Coming from someone who has made toolkits and guides used by absolutely no one to tens of thousands of people, here are some tips you can use to create and use guidance that will help people in their work and lives.
For anyone who has had the experience of making a toolkit, the need for guidance often arises out of a complex problem or set of circumstances. There are many kinds of toolkits and guides, but this set of tips is referring to a specific type of toolkit: One that helps define the issue/s at hand, pulls together information and resources to provide actionable ways for people to surmount a challenge or implement the best possible solutions.
Here’s an example of a toolkit in support of challenging conversations about education equity that I created for superintendents as part of my work with Region 16 Comprehensive Center.
It can be frustrating when a lot of work goes into this kind of resource, only to have a handful of downloads. It’s possible to prepare for high usage of the toolkit through four methods:
- Identify your primary and secondary audiences, and create it specifically for them.
- Include content people can copy, paste, and customize.
- Keep it simple, short, and accessible – not encyclopedic.
- Make a plan to revise after it’s been tested out.
Identify your primary and secondary audiences, and create it specifically for them.

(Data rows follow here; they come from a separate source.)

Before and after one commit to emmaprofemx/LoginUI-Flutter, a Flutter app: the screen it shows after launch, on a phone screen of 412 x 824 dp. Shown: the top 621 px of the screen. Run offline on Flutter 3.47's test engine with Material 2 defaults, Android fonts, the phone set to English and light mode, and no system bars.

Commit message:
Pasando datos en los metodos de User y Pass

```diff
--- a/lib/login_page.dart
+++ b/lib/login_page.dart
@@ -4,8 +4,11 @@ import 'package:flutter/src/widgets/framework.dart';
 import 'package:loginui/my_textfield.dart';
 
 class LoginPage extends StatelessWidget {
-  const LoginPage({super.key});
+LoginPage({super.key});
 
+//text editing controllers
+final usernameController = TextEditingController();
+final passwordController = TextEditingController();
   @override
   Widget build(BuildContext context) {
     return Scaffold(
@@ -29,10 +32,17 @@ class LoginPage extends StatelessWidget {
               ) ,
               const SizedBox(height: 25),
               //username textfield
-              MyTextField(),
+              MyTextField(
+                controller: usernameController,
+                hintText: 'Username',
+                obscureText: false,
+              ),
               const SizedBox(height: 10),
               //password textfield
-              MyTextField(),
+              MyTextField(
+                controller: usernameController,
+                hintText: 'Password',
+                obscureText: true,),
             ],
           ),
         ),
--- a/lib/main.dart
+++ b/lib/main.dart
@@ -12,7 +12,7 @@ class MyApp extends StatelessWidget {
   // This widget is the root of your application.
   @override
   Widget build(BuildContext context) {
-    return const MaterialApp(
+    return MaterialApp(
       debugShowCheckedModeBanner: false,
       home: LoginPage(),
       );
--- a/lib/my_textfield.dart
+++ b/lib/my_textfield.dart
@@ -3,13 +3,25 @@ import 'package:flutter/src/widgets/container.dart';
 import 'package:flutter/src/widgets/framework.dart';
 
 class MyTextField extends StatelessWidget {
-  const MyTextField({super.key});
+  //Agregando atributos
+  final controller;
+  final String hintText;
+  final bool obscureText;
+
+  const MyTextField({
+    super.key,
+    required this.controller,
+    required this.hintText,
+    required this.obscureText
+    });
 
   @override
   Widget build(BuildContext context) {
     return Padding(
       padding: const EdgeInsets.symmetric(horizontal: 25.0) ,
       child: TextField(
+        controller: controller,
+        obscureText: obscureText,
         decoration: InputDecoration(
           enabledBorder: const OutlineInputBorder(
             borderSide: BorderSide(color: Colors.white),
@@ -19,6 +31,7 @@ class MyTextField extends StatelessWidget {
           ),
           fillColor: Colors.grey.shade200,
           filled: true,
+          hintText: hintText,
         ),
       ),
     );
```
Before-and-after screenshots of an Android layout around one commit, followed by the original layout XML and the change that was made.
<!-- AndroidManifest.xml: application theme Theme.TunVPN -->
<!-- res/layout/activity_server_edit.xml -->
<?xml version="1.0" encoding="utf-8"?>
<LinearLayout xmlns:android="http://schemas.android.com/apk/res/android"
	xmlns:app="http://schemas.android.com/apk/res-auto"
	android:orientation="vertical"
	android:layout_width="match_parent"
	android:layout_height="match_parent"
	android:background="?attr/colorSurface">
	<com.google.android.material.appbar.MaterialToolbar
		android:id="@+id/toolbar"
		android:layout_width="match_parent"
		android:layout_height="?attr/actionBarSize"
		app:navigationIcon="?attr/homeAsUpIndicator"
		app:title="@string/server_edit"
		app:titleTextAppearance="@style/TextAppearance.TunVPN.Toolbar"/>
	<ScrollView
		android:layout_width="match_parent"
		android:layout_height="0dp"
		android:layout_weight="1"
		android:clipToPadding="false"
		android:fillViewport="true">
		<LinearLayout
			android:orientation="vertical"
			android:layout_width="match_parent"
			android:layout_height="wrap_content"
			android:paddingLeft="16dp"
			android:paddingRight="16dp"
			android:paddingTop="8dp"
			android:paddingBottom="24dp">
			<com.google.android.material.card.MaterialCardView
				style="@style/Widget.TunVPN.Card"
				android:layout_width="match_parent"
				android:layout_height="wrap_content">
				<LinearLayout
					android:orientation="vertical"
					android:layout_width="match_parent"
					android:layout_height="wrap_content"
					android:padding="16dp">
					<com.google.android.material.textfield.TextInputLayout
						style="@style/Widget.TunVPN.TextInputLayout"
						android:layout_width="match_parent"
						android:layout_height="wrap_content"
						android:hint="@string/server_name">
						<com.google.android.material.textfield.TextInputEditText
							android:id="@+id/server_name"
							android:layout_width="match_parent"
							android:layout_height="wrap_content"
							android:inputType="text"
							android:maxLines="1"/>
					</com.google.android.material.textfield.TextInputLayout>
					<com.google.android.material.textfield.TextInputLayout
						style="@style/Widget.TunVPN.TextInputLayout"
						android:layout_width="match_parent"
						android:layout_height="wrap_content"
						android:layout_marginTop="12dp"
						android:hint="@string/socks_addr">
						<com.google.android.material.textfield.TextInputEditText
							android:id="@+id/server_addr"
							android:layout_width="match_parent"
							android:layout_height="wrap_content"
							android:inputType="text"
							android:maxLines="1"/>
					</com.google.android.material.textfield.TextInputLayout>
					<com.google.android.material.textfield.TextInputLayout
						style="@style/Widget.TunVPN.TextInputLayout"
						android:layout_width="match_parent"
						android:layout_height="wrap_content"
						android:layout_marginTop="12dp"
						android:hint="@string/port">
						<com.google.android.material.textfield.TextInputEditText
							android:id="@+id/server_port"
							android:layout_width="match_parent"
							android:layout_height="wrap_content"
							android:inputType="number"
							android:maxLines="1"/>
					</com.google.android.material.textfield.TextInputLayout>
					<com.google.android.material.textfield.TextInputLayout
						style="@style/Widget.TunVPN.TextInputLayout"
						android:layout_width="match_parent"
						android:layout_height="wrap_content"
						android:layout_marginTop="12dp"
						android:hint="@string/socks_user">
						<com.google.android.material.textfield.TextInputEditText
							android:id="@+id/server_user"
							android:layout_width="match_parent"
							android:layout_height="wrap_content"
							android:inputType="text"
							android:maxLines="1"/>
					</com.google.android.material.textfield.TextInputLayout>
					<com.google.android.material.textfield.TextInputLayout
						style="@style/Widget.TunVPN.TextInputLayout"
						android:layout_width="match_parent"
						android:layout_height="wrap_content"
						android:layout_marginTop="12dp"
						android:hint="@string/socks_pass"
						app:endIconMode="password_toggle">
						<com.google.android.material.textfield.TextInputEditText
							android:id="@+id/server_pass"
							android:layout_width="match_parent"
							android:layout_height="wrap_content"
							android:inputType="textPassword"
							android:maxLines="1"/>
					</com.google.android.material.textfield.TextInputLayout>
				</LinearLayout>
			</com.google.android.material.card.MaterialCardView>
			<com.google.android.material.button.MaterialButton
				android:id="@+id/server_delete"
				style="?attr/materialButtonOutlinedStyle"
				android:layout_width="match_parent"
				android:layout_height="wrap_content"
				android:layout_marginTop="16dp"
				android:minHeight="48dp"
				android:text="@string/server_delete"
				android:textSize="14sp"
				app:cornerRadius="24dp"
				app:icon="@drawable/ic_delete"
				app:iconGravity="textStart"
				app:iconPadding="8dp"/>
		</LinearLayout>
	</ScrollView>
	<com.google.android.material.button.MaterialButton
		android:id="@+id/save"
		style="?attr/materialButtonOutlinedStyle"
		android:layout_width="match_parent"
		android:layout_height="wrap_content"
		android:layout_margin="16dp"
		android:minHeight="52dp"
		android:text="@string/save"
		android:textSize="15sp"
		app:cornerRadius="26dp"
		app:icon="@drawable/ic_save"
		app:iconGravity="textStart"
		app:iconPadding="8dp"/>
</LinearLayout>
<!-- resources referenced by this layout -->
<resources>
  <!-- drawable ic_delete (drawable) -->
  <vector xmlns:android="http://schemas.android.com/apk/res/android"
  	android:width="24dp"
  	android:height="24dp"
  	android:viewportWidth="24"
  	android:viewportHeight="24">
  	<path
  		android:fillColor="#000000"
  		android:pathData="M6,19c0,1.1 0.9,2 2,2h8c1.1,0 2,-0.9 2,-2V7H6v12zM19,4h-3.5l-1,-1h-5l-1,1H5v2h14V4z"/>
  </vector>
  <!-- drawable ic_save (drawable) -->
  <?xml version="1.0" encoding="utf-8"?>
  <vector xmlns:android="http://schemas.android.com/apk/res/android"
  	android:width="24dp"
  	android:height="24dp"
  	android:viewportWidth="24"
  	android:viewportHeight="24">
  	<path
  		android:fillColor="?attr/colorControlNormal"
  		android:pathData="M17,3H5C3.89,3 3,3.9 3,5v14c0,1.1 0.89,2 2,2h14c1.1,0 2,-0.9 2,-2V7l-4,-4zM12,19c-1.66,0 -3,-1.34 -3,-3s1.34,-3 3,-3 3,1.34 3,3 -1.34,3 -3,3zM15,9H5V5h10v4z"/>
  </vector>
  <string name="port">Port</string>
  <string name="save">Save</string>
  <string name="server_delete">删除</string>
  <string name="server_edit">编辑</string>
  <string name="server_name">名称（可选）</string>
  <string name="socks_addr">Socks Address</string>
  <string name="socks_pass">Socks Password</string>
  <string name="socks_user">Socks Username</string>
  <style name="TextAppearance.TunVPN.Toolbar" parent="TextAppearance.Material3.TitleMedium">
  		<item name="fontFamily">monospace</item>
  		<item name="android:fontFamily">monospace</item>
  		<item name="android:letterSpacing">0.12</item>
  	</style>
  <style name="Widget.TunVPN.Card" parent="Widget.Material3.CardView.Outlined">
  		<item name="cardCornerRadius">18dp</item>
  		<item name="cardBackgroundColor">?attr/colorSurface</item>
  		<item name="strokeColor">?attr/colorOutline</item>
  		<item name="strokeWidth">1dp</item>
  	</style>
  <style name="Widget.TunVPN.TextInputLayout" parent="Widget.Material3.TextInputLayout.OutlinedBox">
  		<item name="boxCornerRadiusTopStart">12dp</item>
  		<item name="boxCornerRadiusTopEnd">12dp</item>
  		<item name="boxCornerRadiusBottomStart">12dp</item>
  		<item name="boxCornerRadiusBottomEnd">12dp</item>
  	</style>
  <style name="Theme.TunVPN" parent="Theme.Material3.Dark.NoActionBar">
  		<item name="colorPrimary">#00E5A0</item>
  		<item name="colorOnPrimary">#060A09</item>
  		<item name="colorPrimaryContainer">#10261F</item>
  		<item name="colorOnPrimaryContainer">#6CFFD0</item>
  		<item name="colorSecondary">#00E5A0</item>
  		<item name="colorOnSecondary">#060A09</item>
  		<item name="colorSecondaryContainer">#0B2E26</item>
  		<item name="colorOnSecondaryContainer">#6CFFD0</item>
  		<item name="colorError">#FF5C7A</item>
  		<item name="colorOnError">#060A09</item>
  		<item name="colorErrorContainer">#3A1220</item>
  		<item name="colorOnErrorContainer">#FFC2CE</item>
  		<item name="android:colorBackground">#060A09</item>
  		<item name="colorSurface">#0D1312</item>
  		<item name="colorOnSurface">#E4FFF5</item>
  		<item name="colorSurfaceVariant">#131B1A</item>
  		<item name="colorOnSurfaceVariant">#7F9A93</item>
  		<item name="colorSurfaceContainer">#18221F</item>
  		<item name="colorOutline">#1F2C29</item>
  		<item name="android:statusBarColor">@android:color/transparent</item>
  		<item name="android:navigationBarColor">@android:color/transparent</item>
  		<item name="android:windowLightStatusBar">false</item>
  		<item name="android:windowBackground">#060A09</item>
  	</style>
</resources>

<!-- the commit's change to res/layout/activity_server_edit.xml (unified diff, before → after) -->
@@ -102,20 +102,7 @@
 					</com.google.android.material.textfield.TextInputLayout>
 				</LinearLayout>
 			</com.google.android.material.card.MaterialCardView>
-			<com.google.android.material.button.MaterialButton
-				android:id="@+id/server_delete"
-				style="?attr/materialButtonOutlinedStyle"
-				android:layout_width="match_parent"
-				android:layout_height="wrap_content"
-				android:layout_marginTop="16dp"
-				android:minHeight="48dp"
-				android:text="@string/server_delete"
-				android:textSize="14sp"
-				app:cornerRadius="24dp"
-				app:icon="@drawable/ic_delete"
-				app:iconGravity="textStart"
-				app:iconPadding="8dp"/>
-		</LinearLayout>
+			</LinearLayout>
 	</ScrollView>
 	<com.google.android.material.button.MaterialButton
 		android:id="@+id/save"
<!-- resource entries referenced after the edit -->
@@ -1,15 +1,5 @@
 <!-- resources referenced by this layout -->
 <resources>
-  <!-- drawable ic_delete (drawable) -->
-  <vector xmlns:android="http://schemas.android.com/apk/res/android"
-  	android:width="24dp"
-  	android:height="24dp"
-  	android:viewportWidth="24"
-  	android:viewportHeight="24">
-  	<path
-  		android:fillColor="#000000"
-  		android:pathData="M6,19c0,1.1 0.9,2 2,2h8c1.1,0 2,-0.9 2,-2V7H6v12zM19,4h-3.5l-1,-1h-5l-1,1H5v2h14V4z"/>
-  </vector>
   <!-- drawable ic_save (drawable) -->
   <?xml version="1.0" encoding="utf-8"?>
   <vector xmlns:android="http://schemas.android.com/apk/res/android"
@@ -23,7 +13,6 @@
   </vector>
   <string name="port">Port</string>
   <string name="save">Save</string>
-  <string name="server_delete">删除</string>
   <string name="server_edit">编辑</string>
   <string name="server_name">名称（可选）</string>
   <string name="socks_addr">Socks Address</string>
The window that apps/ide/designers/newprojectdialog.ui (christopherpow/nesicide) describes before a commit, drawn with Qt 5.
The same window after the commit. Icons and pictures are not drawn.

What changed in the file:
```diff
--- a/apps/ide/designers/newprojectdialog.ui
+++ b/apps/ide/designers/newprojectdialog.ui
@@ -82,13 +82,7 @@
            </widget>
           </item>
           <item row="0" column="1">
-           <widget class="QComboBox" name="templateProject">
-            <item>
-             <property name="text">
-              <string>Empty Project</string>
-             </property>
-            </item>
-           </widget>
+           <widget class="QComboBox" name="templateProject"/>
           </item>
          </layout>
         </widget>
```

Put yourself in the shoes of the person with the problem. Even better, talk to people with the problem about what they need and what they don’t need.
The first thought of a person who is dealing with, as an example, broken relationships over the topic of equity is not going to be “Where can I find a toolkit about this exact situation?” That person’s first thought is “Who do I know who really understands what I’m going through and can help me?” In other words, the person with the problem calls someone with knowledge, experience, power, and/or resources. And that is the person who needs the toolkit on hand.
People who regularly support the people with the problem will get the most out of the toolkit, and can even help write and review it to make it relevant to their needs and the needs of their colleagues, friends, and/or clients. In the context of this problem, it might be crisis communications professionals, association support staff, and state level education employees with a strong network.
Include content people can copy, paste, and customize.
Include useful content that will save them time, especially templates, messages, and other content that can help shape with and for the person or people with the problem to solve.
For example, in the toolkit about how to have challenging conversations about topics related to equity in a school community, include some conversation starters, a template letter to the school community, and remarks for a school leader to use at a public meeting. All can be modified to fit the unique issue and the specific context of the local community.
Keep it simple, short, and accessible – not encyclopedic.
It’s so tempting to want to be comprehensive and address every possible circumstance or question that can arise. When the circumstances are chaotic, full of misinformation, and when people are at odds, it is tempting to try to solve that problem in the toolkit or guide. But a toolkit that is long and daunting is simply less likely to be used because it overwhelms people who are already in the midst of a difficult situation.
No document can solve a big cultural problem in any major way. So instead, it’s tempting to treat a toolkit like a receipt — proof that you understand the problem and did your best to take on the loudest critics. A toolkit that is a receipt is often more lengthy and less useful than a short document designed for the people who will actually use it. All the explanatory, argument-based text covering every foreseeable critique makes it less useful to them. The change is not the toolkit — the change is what happens after it gets used extensively.
Make a plan to revise.
Your toolkit likely has a shelf life of just a couple of months unless you’ve already made a plan to iterate and revise it. This will allow you to incorporate critical feedback, adjust as circumstances change, and add helpful information as situations change and arise. The toolkit linked earlier was revised after six months of use.
This type of iteration works best if the people writing and revising the toolkit have some serious overlap with the primary audience — the people using it are the ones writing or editing it (and being compensated fairly to do so). And those editors are getting direct feedback from the people they are supporting using the toolkit.
With this plan, you can count on getting more miles, use, and impact from your hard work. And if you wish you’d have thought of a few of these tips, lean into the last tip and make a revision with the first three in mind!
About the author
Jenni Kotting (she/her) is a Communications strategist with a PhD in Human Geography from University of Minnesota who believes in narrative shift as a brace for systemic change. She brings a decade of Communications experience in collaboratively producing strategic messaging, branding, storytelling, and innovative media through a strong racial and social justice lens. Find her at jkotting.com and torresmontoyakotting.com.